Exercise directions
Keep the pictures out. Write out every line of the listing exactly.

Material provided Block Start

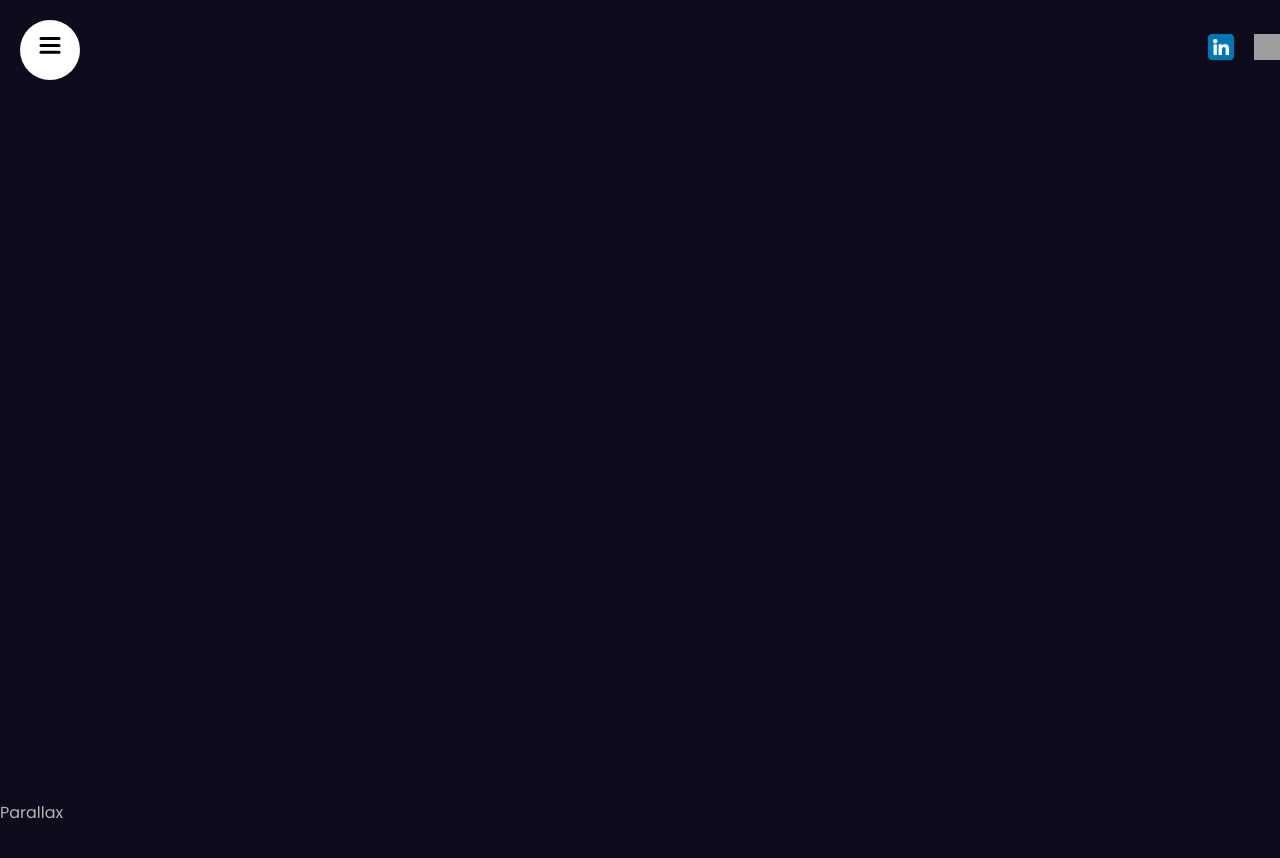
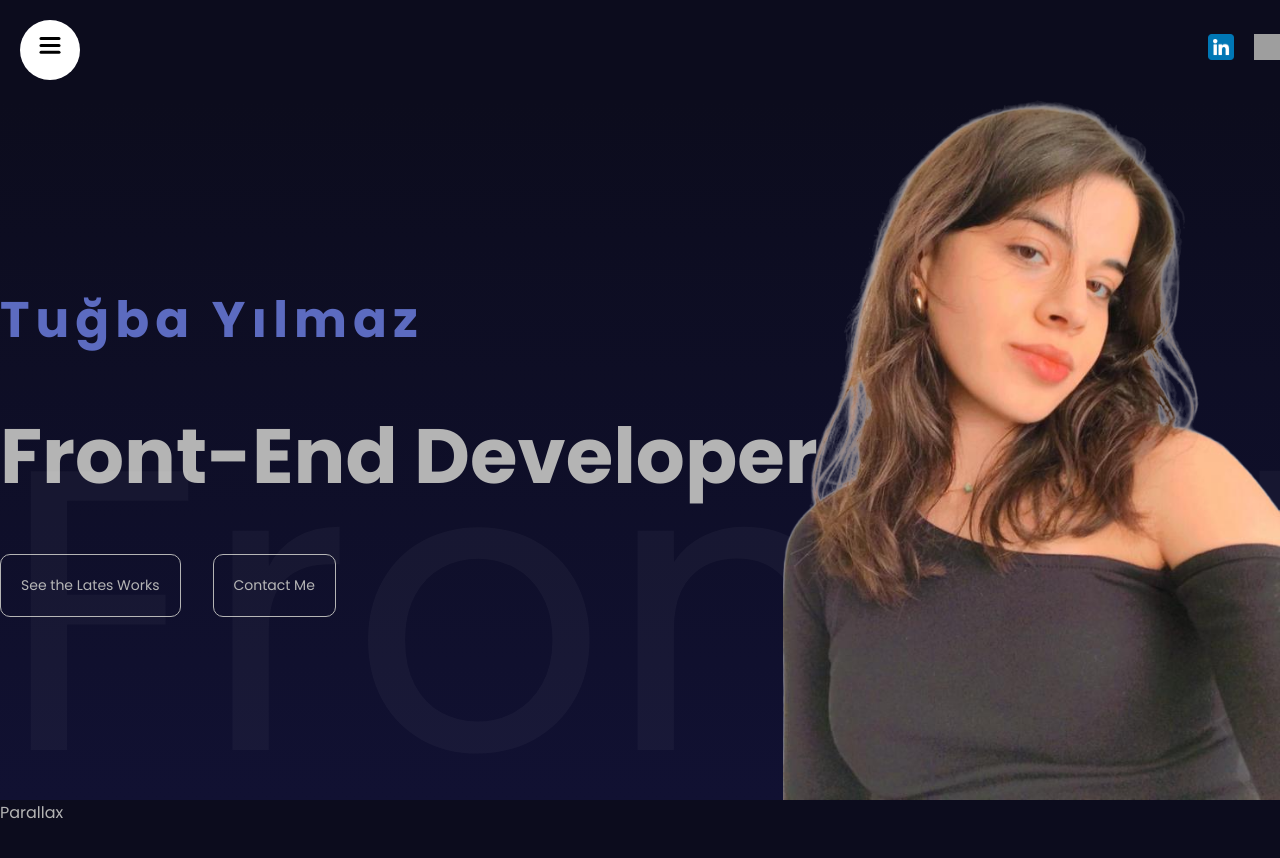
Before and after one commit to tugbayilmaz01/portfolio, a React (Vite) app: page / in a window 1280 px wide. Shown: the top 858 px of the page. Built offline with nearby package versions, Linux system fonts and the light colour scheme; grey boxes are pictures that could not be loaded.

Commit message:
developer/opening page created

```diff
--- a/src/App.jsx
+++ b/src/App.jsx
@@ -1,4 +1,5 @@
 import "./app.scss";
+import Developer from "./components/developer/Developer";
 
 import Navbar from "./components/navbar/Navbar";
 
@@ -7,6 +8,7 @@ const App = () => {
     <div>
       <section id="Homepage">
         <Navbar />
+        <Developer />
       </section>
       <section id="Services">Parallax</section>
       <section>Services</section>
--- /dev/null
+++ b/src/components/developer/Developer.jsx
@@ -0,0 +1,61 @@
+import "./developer.scss";
+import { motion } from "framer-motion";
+const textVariants = {
+  initial: {
+    x: -500,
+    opacity: 0,
+  },
+  animate: {
+    x: 0,
+    opacity: 1,
+    transition: {
+      duration: 1,
+      staggerChildren: 0.1,
+    },
+  },
+  scrollButton: {
+    opacity: 0,
+    y: 10,
+    transition: {
+      duration: 2,
+      repeat: Infinity,
+    },
+  },
+};
+
+const Developer = () => {
+  return (
+    <div className="developer">
+      <div className="wrapper">
+        <motion.div
+          className="textContainer"
+          variants={textVariants}
+          initial="initial"
+          animate="animate"
+        >
+          <motion.h2 variants={textVariants}>Tuğba Yılmaz</motion.h2>
+          <motion.h1 variants={textVariants}>Front-End Developer</motion.h1>
+          <motion.div variants={textVariants} className="buttons">
+            <motion.button variants={textVariants}>
+              See the Lates Works
+            </motion.button>
+            <motion.button variants={textVariants}>Contact Me</motion.button>
+          </motion.div>
+          {/*         <motion.img
+            variants={textVariants}
+            animate="scrollButton"
+            src="/scroll.png"
+          ></motion.img> */}
+        </motion.div>
+      </div>
+      <div className="slidingContainer">
+        Front-End & Full Stack Developer - UI UX Developer
+      </div>
+      <div className="imageContainer">
+        <motion.img src="/developer.png" />
+      </div>
+    </div>
+  );
+};
+
+export default Developer;
--- /dev/null
+++ b/src/components/developer/developer.scss
@@ -0,0 +1,68 @@
+.developer {
+  height: calc(100vh - 100px);
+  overflow: hidden;
+  background: linear-gradient(180deg, #0c0c1d, #111132);
+  position: relative;
+
+  .wrapper {
+    max-width: 1366px;
+    height: 100%;
+    margin: auto;
+
+    .textContainer {
+      height: 100%;
+      display: flex;
+      flex-direction: column;
+      justify-content: center;
+      gap: 40px;
+
+      h2 {
+        font-size: 50px;
+        color: #5c6bc0;
+        letter-spacing: 6px;
+      }
+
+      h1 {
+        font-size: 77px;
+      }
+
+      .buttons {
+        display: flex;
+        flex-direction: row;
+        gap: 2rem;
+
+        button {
+          padding: 20px;
+          border: 1px solid rgb(180, 180, 180);
+          border-radius: 10px;
+          background-color: transparent;
+          color: rgb(180, 180, 180);
+          cursor: pointer;
+          font-size: 14px;
+        }
+      }
+      img {
+        width: 50px;
+      }
+    }
+  }
+
+  .imageContainer {
+    height: 100%;
+    position: absolute;
+    right: 0;
+    top: 0;
+  }
+  .imageContainer img {
+    height: 100%;
+    width: auto;
+  }
+
+  .slidingContainer {
+    position: absolute;
+    font-size: 50vh;
+    bottom: -110px;
+    white-space: nowrap;
+    color: #ffffff09;
+  }
+}
```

Material provided Block End

Answer below
Before and after one commit to tugbayilmaz01/portfolio, a React (Vite) app: page / in a window 1280 px wide. Shown: the top 858 px of the page. Built offline with nearby package versions, Linux system fonts and the light colour scheme; grey boxes are pictures that could not be loaded.

Commit message:
developer/opening page created

```diff
--- a/src/App.jsx
+++ b/src/App.jsx
@@ -1,4 +1,5 @@
 import "./app.scss";
+import Developer from "./components/developer/Developer";
 
 import Navbar from "./components/navbar/Navbar";
 
@@ -7,6 +8,7 @@ const App = () => {
     <div>
       <section id="Homepage">
         <Navbar />
+        <Developer />
       </section>
       <section id="Services">Parallax</section>
       <section>Services</section>
--- /dev/null
+++ b/src/components/developer/Developer.jsx
@@ -0,0 +1,61 @@
+import "./developer.scss";
+import { motion } from "framer-motion";
+const textVariants = {
+  initial: {
+    x: -500,
+    opacity: 0,
+  },
+  animate: {
+    x: 0,
+    opacity: 1,
+    transition: {
+      duration: 1,
+      staggerChildren: 0.1,
+    },
+  },
+  scrollButton: {
+    opacity: 0,
+    y: 10,
+    transition: {
+      duration: 2,
+      repeat: Infinity,
+    },
+  },
+};
+
+const Developer = () => {
+  return (
+    <div className="developer">
+      <div className="wrapper">
+        <motion.div
+          className="textContainer"
+          variants={textVariants}
+          initial="initial"
+          animate="animate"
+        >
+          <motion.h2 variants={textVariants}>Tuğba Yılmaz</motion.h2>
+          <motion.h1 variants={textVariants}>Front-End Developer</motion.h1>
+          <motion.div variants={textVariants} className="buttons">
+            <motion.button variants={textVariants}>
+              See the Lates Works
+            </motion.button>
+            <motion.button variants={textVariants}>Contact Me</motion.button>
+          </motion.div>
+          {/*         <motion.img
+            variants={textVariants}
+            animate="scrollButton"
+            src="/scroll.png"
+          ></motion.img> */}
+        </motion.div>
+      </div>
+      <div className="slidingContainer">
+        Front-End & Full Stack Developer - UI UX Developer
+      </div>
+      <div className="imageContainer">
+        <motion.img src="/developer.png" />
+      </div>
+    </div>
+  );
+};
+
+export default Developer;
--- /dev/null
+++ b/src/components/developer/developer.scss
@@ -0,0 +1,68 @@
+.developer {
+  height: calc(100vh - 100px);
+  overflow: hidden;
+  background: linear-gradient(180deg, #0c0c1d, #111132);
+  position: relative;
+
+  .wrapper {
+    max-width: 1366px;
+    height: 100%;
+    margin: auto;
+
+    .textContainer {
+      height: 100%;
+      display: flex;
+      flex-direction: column;
+      justify-content: center;
+      gap: 40px;
+
+      h2 {
+        font-size: 50px;
+        color: #5c6bc0;
+        letter-spacing: 6px;
+      }
+
+      h1 {
+        font-size: 77px;
+      }
+
+      .buttons {
+        display: flex;
+        flex-direction: row;
+        gap: 2rem;
+
+        button {
+          padding: 20px;
+          border: 1px solid rgb(180, 180, 180);
+          border-radius: 10px;
+          background-color: transparent;
+          color: rgb(180, 180, 180);
+          cursor: pointer;
+          font-size: 14px;
+        }
+      }
+      img {
+        width: 50px;
+      }
+    }
+  }
+
+  .imageContainer {
+    height: 100%;
+    position: absolute;
+    right: 0;
+    top: 0;
+  }
+  .imageContainer img {
+    height: 100%;
+    width: auto;
+  }
+
+  .slidingContainer {
+    position: absolute;
+    font-size: 50vh;
+    bottom: -110px;
+    white-space: nowrap;
+    color: #ffffff09;
+  }
+}
```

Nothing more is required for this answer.